Surrey Satellite’s CEO talks about the future of space exploration
Martin Sweeting is the founding CEO of Surrey Satellite, in England, where he pioneered the development of small, economical satellites for commercial, scientific, and military applications. He also served as cochairman of the 2008 Glasgow International Astronautical Congress. IEEE Spectrum Senior Editor William Sweet interviewed him late last year. Here are excerpts from the interview.
IEEE Spectrum: Construction of large, specialized intelligence and communications satellites has turned into a megaproblem, with proliferation of specs, excessive redundancy requirements, and cost overruns. What has tended to go wrong in the big-satellite-launching business?
MS: Because launches in space are so expensive, you fill up the launcher with a big satellite, and then because there is room to put all these different payloads on it, you do. Then the whole thing gets so costly you don’t want it to fail, so you start to get conservative. And since you now have 10 payloads rather than the 3 or 4 you started with, everything runs slower, and technology marches on. By the time you launch it, it’s like using a PC that’s 15 years old.
Spectrum: Are there lessons here for space exploration?
MS: What I’m interested in doing is looking at Earth orbit and how we can change the economics of small satellites. Can you take that model and increase the tempo of exploration?
Right now there’s an international push to explore the solar system, first on the moon and then Mars, with robotic exploration preceding human exploration. It’s encouraging that there could be 10 satellites around the moon in the next five years. But if you look at the number that are going to land, they are very few and far between. If we’re ever going to understand how to have humans there, we have to have greater frequency of exploration. And if we’re doing it in the steps we’re doing now, we’re not going to get there in two centuries. We need to speed this up, and the only way to do that is to make it lower cost.
Spectrum: What are the first steps we should take in moon exploration?
MS: Think for a moment: If we sent a couple of probes to Earth from somewhere else in the solar system and one went to the Sahara and one landed in the desert in Chile, that would be a bit unrepresentative. We need to be able to explore things more broadly. If we’re going to set up a base in the south pole region of the moon, we need to send some probes there, see if there are resources we can use, how we would prepare, how we would send larger systems to make excavations, and so on.
If we can send a series of small probes to a number of likely places, so that individually they’re not expensive—send 6 or 8 or 10 of these; if 1 or 2 fail, you still have 80 percent of the data or samples—that seems to me to be a more sensible approach. In the 32 missions Surrey Satellite has executed, we have a 94 percent success rate.
Spectrum: Can that approach be taken to Mars, too?
MS: Getting to Mars takes longer, of course, and the communications are different. But orbital stability on Mars is somewhat better than on the moon, because the gravity field is more regular. Also, you’ve got an atmosphere, which helps with controlled landing. On the moon you have to do rocket-assisted landing.

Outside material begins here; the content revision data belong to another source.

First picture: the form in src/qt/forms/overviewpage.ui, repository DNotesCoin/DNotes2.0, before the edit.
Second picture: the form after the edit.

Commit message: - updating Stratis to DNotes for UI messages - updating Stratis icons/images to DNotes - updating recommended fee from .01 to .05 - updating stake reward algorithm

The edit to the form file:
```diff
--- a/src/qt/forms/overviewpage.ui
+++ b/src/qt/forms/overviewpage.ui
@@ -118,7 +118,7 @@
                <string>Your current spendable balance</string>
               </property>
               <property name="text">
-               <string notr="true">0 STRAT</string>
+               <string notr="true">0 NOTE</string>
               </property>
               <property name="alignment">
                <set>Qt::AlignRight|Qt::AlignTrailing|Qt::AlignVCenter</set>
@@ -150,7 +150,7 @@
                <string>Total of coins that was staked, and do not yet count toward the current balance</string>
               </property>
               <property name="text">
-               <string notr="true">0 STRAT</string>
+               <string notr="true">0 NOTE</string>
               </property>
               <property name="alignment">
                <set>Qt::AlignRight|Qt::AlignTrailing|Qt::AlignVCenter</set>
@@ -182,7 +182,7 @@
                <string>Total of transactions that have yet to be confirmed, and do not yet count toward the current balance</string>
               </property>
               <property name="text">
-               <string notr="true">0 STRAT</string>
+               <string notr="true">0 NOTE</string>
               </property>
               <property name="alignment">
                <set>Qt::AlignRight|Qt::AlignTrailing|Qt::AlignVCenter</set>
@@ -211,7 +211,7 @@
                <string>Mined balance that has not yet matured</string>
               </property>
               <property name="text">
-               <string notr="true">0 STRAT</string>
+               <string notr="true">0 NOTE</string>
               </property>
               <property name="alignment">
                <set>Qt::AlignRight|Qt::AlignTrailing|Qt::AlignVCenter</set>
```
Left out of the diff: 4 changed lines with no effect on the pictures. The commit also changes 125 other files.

Mars is not the place we would go first. But I don’t think it’s an order of magnitude tougher. I think if we can sort things out on the moon, Mars will be twice as hard, not 10 times.
Spectrum: Could one launch clusters of small satellites to the moon or Mars, the way we now put specialized satellites in Earth orbit?
MS: Yes, that’s the plan eventually for the moon. Our last launch a couple of weeks ago [in August 2008] carried five microsatellites, each about 50 kilos, and deployed them into a constellation around the Earth. In principle, what we’re aiming for is to put an Internet around the moon to provide the communication services that all those other satellites and landers are going to need.
Spectrum: Could it turn out that a large number of robotic missions on Mars could be more cost-efficient than a single very expensive and risky sample-return mission?
MS: Yes. For example, you could take advantage of Mars’s atmosphere. You could place an airship in it and trundle around, either landing and sampling or dropping off little probes. Why not have a balloon or some sort of aero vehicle? You could have a small little insect thing that flies around or hops or buzzes and goes from place to place on the Martian surface. Or it could be a larger vehicle like a zeppelin that drifts around in the wind, dropping off little robotic ants that go and look but don’t come back—they just take samples and send back data. That might be better than firing lots of darts into the surface of Mars or landing on it.
On the moon you can’t do that. It’s more likely on the moon we have to have little landers. Mars just might be the place where you have a mother ship dropping off little satellites.
Spectrum: Do you see growing support in the United Kingdom for developing the autonomous ability to put humans in space?
Martin Sweeting: The UK’s position, at present, is that we’re not going to take a lead in manned spaceflight. We do want to support it, but by providing infrastructure and by playing a role in robotic exploration. The UK has a strong record in communications, navigation, and robotics. So we’ll play to those strengths.
Spectrum: Given the known pitfalls of huge, ambitious space projects, does it make sense to be setting the human exploration of Mars as our ultimate objective?
MS: I think it does make sense, but I also think we have a responsibility to put that ambition in context. Look at what happened with the moon: We went there and then just gave up. Where’s it leading? Why are we doing it? What are the possibilities?